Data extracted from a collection
----
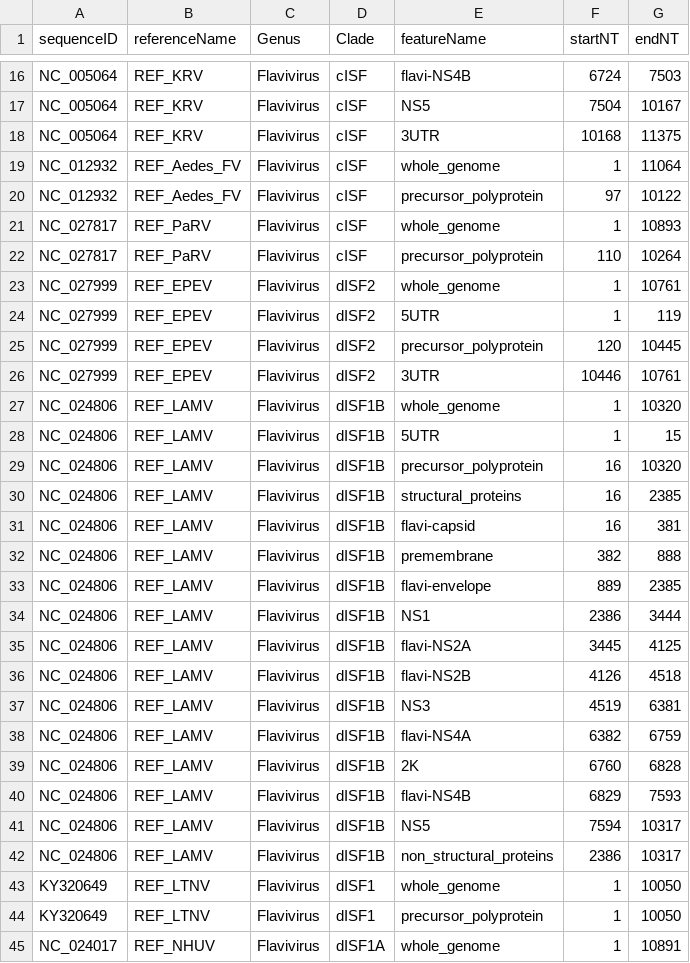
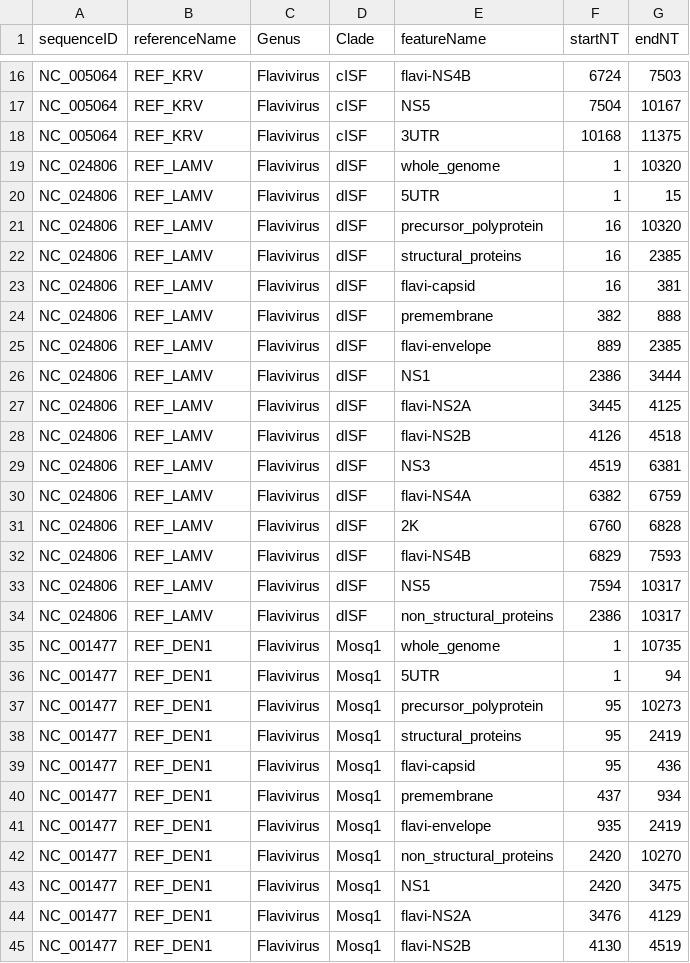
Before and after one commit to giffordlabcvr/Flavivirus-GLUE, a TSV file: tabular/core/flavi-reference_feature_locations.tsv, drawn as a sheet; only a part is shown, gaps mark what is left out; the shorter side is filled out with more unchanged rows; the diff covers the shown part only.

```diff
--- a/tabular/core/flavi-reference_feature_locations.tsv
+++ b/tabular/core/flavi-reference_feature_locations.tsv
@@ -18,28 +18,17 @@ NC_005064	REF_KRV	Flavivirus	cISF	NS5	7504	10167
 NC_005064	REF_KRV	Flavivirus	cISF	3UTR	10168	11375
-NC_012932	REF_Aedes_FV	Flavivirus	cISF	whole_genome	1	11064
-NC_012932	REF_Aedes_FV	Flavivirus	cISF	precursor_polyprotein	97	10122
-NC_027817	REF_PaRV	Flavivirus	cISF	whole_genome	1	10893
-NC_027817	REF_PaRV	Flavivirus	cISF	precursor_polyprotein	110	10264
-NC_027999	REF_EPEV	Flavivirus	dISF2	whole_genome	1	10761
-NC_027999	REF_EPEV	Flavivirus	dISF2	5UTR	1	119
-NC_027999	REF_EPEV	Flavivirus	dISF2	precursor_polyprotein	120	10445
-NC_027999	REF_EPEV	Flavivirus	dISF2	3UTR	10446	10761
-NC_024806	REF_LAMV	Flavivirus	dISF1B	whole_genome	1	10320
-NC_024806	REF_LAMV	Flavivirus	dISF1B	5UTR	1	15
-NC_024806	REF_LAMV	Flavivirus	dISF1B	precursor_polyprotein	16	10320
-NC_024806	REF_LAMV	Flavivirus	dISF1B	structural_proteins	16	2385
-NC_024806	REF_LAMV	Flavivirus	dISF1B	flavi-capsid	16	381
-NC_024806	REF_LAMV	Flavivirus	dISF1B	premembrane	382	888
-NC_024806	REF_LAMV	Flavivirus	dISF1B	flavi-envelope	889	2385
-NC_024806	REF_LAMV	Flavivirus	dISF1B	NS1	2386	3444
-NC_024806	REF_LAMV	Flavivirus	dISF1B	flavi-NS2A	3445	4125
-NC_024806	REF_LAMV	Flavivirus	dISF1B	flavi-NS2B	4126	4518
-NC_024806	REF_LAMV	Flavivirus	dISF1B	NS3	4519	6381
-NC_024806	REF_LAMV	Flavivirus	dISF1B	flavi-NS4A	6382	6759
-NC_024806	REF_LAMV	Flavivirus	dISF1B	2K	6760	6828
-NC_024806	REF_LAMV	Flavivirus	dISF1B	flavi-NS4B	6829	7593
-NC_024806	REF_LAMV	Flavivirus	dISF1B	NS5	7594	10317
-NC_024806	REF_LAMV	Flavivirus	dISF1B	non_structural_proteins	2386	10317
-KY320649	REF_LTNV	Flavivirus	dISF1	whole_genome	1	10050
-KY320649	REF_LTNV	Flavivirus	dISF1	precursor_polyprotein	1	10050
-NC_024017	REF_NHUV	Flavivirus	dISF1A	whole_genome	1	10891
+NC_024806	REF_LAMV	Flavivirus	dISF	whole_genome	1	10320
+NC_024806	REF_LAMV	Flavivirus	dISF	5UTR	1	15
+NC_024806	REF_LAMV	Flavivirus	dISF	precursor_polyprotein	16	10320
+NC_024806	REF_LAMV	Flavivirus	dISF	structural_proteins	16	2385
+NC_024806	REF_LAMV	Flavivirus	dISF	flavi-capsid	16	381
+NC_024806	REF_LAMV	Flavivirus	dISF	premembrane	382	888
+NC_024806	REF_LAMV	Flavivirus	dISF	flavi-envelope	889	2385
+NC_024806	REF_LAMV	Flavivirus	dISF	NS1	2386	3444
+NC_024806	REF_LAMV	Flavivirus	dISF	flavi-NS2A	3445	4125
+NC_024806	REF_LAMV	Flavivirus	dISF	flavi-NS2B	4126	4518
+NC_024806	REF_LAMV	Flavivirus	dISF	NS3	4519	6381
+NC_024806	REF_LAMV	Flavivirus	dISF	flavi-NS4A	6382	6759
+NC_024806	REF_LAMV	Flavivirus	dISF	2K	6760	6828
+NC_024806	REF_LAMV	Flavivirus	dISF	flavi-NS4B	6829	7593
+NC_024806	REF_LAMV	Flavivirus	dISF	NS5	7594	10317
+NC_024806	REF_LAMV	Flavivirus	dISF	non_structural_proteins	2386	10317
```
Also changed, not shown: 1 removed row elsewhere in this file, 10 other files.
----
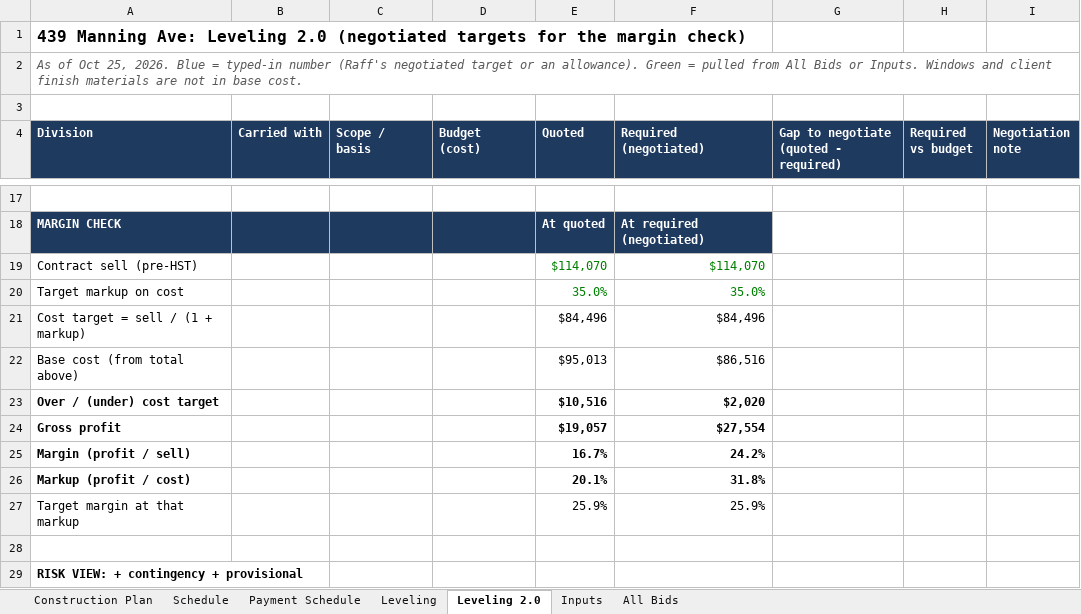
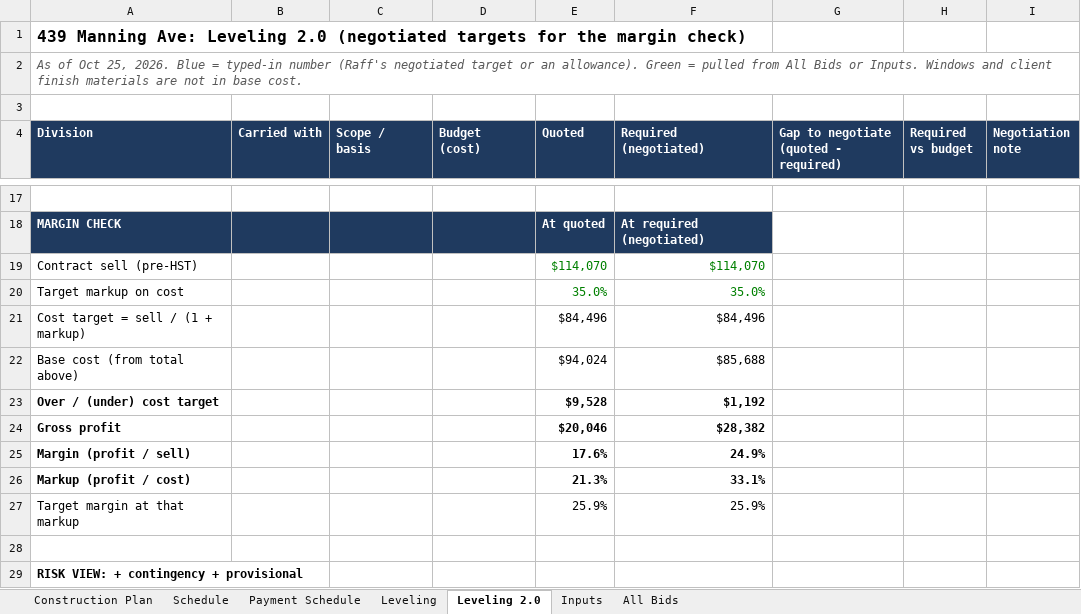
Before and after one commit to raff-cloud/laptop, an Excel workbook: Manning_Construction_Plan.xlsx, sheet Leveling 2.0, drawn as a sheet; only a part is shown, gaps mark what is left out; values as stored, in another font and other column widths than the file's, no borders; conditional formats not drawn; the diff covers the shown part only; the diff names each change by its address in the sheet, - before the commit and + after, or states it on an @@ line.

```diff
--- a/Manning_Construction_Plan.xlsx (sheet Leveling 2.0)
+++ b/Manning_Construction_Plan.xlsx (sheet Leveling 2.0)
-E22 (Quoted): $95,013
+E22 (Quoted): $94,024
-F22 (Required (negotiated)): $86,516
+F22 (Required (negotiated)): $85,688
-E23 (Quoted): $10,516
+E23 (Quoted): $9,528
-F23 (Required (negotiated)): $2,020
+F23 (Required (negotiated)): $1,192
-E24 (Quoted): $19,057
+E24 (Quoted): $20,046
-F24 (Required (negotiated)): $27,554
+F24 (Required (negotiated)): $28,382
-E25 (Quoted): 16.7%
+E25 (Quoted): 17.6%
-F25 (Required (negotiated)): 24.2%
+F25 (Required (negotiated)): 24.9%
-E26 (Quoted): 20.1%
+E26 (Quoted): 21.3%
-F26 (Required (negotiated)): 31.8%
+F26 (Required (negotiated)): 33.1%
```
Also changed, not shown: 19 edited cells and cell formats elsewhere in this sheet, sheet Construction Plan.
----
• _Goal of the exercise_: Give the number of lines in the data that contain the string "shown", and nothing else.

• _Solution to this task_: 4